I visited Triveni Kala Sangam to view Urvi Sethna’s show, but unfortunately, it ended a day before. And fortunately, Rajesh Deb’s show was ongoing. The theme of the show Neverland Post Office was to view the world with hope, however, I felt discomposed, uneasy and trapped as soon as I saw his works.
I felt as if I am in a maze that has no escape. Just imagine the frenzy that Harry Potter felt when he first saw Voldemort in Deathly Hollows. That. That is exactly the kind of discomfort I was in.
Something was piercing through my heart, but it was not sharp. An acute pain. It’s a stone that will stay there forever making me feel heavy. I was sitting there in the middle of the gallery — crying. How is it that art sometimes makes you feel like everything around you is collapsing and even if you happen to survive this avalanche, it most definitely will not be unscathed?

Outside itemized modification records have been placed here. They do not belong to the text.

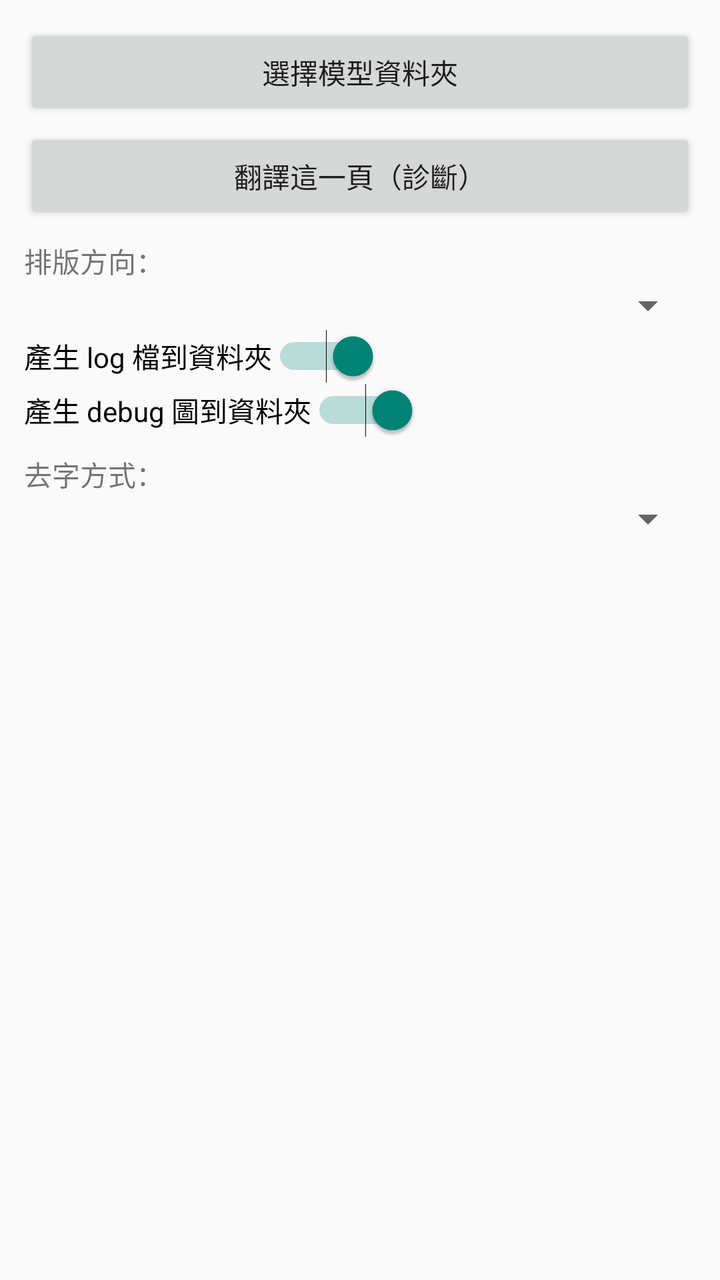
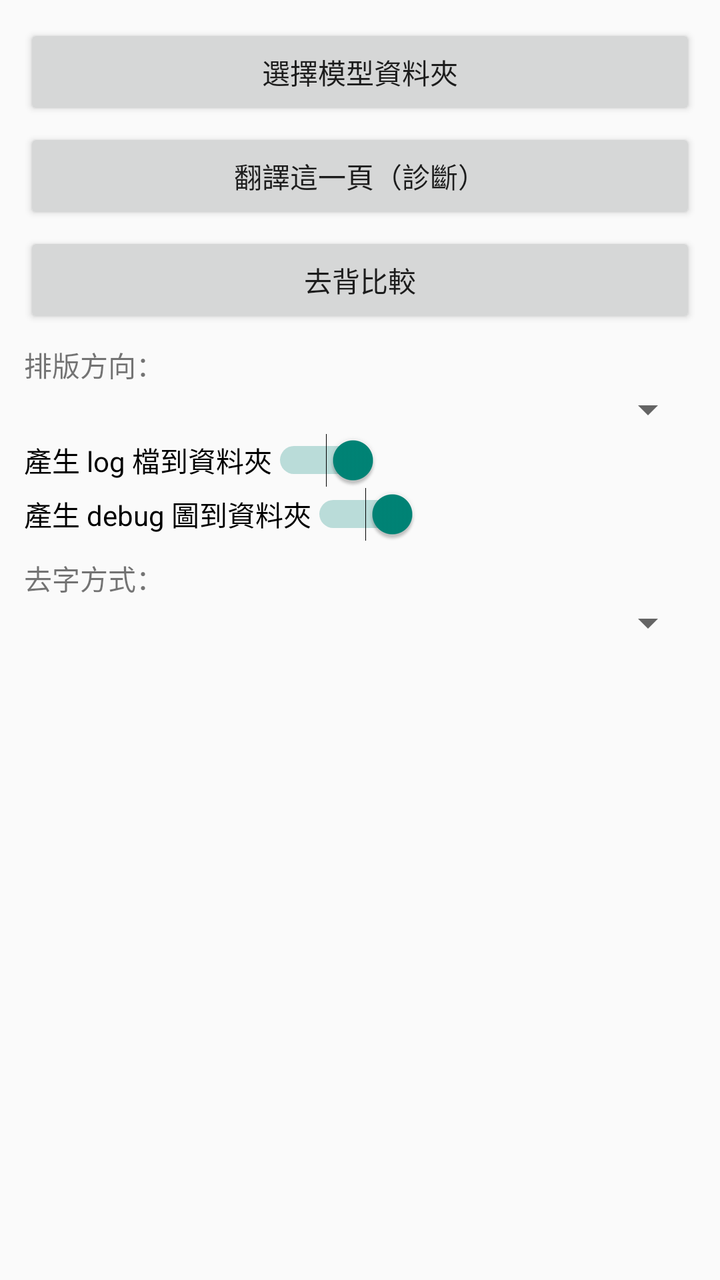

An Android layout rendered at two revisions. The XML below is the earlier revision; the diff shows what the commit changed to produce the second picture.
<!-- AndroidManifest.xml: application theme Theme.AppCompat.DayNight.NoActionBar -->
<!-- res/layout/activity_main.xml -->
<?xml version="1.0" encoding="utf-8"?>
<ScrollView xmlns:android="http://schemas.android.com/apk/res/android"
    android:id="@+id/scroll"
    android:layout_width="match_parent"
    android:layout_height="match_parent"
    android:fillViewport="true">

    <LinearLayout
        android:id="@+id/container"
        android:layout_width="match_parent"
        android:layout_height="wrap_content"
        android:orientation="vertical"
        android:padding="12dp">

        <Button
            android:id="@+id/pickFolderButton"
            android:layout_width="match_parent"
            android:layout_height="wrap_content"
            android:text="選擇模型資料夾" />

        <Button
            android:id="@+id/detectButton"
            android:layout_width="match_parent"
            android:layout_height="wrap_content"
            android:layout_marginTop="4dp"
            android:text="翻譯這一頁（診斷）" />

        <TextView
            android:id="@+id/orientLabel"
            android:layout_width="wrap_content"
            android:layout_height="wrap_content"
            android:layout_marginTop="8dp"
            android:text="排版方向：" />

        <Spinner
            android:id="@+id/orientSpinner"
            android:layout_width="match_parent"
            android:layout_height="wrap_content" />

        <Switch
            android:id="@+id/genLogSwitch"
            android:layout_width="wrap_content"
            android:layout_height="wrap_content"
            android:checked="true"
            android:text="產生 log 檔到資料夾" />

        <Switch
            android:id="@+id/genImgSwitch"
            android:layout_width="wrap_content"
            android:layout_height="wrap_content"
            android:checked="true"
            android:text="產生 debug 圖到資料夾" />

        <TextView
            android:id="@+id/inpaintLabel"
            android:layout_width="wrap_content"
            android:layout_height="wrap_content"
            android:layout_marginTop="8dp"
            android:text="去字方式：" />

        <Spinner
            android:id="@+id/inpaintSpinner"
            android:layout_width="match_parent"
            android:layout_height="wrap_content" />

        <TextView
            android:id="@+id/logText"
            android:layout_width="match_parent"
            android:layout_height="wrap_content"
            android:layout_marginTop="8dp"
            android:fontFamily="monospace"
            android:textSize="12sp"
            android:textIsSelectable="true"
            android:text="" />

    </LinearLayout>
</ScrollView>
<!-- resources referenced by this layout -->
<resources>

</resources>

<!-- the commit's change to res/layout/activity_main.xml (unified diff, before → after) -->
@@ -24,6 +24,13 @@
             android:layout_height="wrap_content"
             android:layout_marginTop="4dp"
             android:text="翻譯這一頁（診斷）" />
+
+        <Button
+            android:id="@+id/inpaintCompareButton"
+            android:layout_width="match_parent"
+            android:layout_height="wrap_content"
+            android:layout_marginTop="4dp"
+            android:text="去背比較" />
 
         <TextView
             android:id="@+id/orientLabel"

Over the years, many have also considered Wendy (from Peter Pan) as a mother figure to Peter Pan. Speaking about how women are considered mother figures, Deb elaborates, “It is strange that this belief does not stop us from committing crimes against them.”
Whenever I feel like things are getting too much and I want to cry, I read a book, watch a movie or choose an outlet that will stir every emotion within and let me flow my heart out. However, I can connect and tap my emotions because I have the means to access those art forms. And art is not accessible to all.
People around the world are living lives that are insufferable and tiring. People need a form of expression to understand what is that they feel. Something that constricts their breath. Something that tells them that their harsh lives are not just their lived realities.
As the artist himself puts it, “Through this, I wanted to address the absurdity of the world we live in.”
Maybe Rajesh Deb’s art wasn’t as grim as I made it out to be. Maybe it was about resistance despite hopelessness. Maybe it was also about freedom despite entrapment. Whatever it was, you will have to decide for yourself.
If you happen to visit the show at Triveni Kala Sangam (end on 16th April), please read this. View all the art pieces, make your own opinion, reflect for a while and then read this in the gallery. A whole new perspective is waiting for you. But if in case, you are unable to view the show, a glimpse of his work is available on Artsy.